Front-end code edit data
· · · ·

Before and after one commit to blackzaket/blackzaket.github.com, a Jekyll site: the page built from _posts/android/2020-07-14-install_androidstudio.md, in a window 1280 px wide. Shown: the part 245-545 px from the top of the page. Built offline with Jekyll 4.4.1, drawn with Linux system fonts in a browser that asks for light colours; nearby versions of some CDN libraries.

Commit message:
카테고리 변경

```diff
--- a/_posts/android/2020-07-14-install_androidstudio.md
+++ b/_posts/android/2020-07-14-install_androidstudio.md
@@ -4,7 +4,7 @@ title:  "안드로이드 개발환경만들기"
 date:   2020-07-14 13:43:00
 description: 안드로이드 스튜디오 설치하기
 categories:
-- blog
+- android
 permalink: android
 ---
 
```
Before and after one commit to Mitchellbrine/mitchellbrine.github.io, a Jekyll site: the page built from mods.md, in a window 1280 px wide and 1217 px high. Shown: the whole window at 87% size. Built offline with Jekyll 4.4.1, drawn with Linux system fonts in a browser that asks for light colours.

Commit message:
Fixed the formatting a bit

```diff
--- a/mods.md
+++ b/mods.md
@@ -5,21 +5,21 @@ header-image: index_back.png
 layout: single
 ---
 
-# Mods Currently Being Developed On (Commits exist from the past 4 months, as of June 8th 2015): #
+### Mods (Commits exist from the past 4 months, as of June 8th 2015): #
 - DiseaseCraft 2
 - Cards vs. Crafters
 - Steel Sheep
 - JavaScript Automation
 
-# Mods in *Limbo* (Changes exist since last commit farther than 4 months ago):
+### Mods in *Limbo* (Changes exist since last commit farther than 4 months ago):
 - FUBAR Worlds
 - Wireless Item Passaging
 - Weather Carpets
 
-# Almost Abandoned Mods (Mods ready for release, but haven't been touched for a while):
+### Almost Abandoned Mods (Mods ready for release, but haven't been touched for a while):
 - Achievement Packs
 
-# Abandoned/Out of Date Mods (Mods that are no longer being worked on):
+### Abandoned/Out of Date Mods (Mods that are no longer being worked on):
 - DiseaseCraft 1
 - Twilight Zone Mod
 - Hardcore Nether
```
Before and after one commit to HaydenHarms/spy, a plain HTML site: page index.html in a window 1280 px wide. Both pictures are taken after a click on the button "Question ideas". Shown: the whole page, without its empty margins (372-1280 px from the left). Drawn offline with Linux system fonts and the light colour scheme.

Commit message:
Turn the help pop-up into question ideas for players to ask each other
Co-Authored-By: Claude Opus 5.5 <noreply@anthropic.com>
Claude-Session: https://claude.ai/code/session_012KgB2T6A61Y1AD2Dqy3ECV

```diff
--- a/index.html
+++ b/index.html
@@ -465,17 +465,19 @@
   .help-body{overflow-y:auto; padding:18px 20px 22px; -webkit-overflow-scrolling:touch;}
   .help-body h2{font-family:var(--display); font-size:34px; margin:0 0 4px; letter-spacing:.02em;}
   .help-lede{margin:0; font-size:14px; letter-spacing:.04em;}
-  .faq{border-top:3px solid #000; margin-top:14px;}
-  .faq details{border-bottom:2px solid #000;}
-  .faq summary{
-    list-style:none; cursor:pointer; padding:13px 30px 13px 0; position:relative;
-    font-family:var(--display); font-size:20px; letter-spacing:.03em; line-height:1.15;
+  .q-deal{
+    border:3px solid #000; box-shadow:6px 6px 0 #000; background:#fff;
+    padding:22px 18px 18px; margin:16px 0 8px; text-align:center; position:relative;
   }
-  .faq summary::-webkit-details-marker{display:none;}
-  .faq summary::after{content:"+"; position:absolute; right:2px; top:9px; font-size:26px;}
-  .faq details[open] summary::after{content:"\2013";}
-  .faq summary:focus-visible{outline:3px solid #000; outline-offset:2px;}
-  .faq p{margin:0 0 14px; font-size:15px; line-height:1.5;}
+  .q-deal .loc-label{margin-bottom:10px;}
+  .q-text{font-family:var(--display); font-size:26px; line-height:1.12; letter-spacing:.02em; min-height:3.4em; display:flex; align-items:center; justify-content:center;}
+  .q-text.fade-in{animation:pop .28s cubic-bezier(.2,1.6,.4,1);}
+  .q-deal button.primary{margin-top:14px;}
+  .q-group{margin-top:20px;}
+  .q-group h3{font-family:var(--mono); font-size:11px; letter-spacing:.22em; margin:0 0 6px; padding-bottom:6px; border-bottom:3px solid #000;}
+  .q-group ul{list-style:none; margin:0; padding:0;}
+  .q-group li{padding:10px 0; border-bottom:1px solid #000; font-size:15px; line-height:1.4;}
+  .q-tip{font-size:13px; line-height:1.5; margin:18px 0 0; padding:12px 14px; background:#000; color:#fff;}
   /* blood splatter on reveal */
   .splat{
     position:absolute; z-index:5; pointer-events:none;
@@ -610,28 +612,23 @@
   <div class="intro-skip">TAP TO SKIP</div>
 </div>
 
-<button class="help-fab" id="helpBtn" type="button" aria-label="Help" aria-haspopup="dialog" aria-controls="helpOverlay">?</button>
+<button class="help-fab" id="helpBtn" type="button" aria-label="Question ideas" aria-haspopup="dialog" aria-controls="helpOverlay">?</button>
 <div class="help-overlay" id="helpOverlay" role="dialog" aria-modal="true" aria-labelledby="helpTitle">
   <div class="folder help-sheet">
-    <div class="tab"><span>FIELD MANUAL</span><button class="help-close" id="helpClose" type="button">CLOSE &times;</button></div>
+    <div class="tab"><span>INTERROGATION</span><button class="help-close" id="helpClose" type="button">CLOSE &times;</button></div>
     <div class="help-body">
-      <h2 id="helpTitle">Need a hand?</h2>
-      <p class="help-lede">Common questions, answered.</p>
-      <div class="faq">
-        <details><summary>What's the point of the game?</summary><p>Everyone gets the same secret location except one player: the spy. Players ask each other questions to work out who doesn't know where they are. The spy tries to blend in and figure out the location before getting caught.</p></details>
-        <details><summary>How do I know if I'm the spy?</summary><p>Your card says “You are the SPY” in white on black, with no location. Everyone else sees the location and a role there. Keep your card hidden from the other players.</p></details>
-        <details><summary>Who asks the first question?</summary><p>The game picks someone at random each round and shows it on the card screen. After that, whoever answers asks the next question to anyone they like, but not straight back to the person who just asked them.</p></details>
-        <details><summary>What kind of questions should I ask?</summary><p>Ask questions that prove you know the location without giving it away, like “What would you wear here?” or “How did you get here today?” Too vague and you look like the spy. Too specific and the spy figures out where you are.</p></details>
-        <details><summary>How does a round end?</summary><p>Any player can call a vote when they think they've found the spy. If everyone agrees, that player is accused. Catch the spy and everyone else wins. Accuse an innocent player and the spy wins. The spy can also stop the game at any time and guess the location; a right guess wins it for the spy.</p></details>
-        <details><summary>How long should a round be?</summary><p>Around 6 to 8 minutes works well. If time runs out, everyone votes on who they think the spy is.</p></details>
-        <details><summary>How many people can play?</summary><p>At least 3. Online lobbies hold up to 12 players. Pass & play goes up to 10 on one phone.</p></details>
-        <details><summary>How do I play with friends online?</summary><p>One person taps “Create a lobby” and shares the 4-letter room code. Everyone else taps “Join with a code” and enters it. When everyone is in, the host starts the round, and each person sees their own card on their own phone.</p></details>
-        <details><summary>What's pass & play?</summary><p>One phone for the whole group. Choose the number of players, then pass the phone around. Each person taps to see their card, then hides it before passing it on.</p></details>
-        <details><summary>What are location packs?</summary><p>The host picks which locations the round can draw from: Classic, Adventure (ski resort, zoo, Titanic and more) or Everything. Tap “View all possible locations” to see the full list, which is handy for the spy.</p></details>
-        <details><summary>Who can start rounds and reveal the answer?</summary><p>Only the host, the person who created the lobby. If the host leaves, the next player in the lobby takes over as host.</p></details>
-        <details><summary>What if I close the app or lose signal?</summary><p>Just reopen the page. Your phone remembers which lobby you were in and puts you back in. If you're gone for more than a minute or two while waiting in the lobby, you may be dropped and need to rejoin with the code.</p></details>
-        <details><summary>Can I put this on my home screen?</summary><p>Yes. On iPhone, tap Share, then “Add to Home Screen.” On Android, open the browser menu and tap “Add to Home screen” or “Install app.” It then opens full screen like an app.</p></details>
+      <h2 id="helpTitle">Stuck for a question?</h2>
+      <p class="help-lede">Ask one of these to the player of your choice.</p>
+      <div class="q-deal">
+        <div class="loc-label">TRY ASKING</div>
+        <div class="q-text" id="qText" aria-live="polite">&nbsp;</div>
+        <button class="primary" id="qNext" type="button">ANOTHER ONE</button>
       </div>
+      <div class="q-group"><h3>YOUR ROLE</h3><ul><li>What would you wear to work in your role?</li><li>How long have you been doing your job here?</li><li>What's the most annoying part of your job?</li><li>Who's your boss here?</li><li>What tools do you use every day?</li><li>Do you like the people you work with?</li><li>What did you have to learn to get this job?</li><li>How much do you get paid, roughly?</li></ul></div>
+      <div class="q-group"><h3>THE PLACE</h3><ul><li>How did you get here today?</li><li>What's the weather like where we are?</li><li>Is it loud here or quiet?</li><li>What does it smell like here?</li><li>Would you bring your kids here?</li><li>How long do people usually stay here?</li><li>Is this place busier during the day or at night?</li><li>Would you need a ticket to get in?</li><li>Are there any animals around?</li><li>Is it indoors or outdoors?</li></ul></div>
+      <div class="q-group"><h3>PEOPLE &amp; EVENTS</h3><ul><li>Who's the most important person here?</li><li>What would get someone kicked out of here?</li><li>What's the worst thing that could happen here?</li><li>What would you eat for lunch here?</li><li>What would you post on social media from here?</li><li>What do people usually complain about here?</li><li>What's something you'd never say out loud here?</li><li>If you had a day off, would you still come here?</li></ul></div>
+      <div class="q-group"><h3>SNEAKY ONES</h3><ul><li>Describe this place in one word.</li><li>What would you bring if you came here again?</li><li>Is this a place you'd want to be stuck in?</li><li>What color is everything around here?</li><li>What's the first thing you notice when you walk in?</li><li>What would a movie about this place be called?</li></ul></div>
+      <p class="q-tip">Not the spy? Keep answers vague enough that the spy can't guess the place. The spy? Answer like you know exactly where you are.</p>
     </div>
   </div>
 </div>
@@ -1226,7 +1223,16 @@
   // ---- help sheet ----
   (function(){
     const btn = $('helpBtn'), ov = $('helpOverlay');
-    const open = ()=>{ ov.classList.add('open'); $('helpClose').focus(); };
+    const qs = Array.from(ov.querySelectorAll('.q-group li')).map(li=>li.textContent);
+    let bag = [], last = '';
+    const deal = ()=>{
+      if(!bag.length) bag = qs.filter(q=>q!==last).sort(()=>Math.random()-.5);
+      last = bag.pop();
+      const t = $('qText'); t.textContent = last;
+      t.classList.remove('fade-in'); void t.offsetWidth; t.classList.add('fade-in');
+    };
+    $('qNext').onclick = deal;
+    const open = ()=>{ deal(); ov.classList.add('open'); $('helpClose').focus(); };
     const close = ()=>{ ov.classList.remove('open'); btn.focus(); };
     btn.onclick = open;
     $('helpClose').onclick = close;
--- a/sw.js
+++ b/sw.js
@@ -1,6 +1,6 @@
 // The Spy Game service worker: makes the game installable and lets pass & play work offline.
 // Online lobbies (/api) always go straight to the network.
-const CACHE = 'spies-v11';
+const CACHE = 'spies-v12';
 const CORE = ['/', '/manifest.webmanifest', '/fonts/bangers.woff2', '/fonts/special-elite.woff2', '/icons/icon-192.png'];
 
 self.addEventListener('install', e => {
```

· · · ·

Assignment:
Scan the data, and report each line that uses the word "deal".

Task result:
+  .q-deal{
+  .q-deal .loc-label{margin-bottom:10px;}
+  .q-deal button.primary{margin-top:14px;}
+      <div class="q-deal">
+    const deal = ()=>{
+    $('qNext').onclick = deal;
+    const open = ()=>{ deal(); ov.classList.add('open'); $('helpClose').focus(); };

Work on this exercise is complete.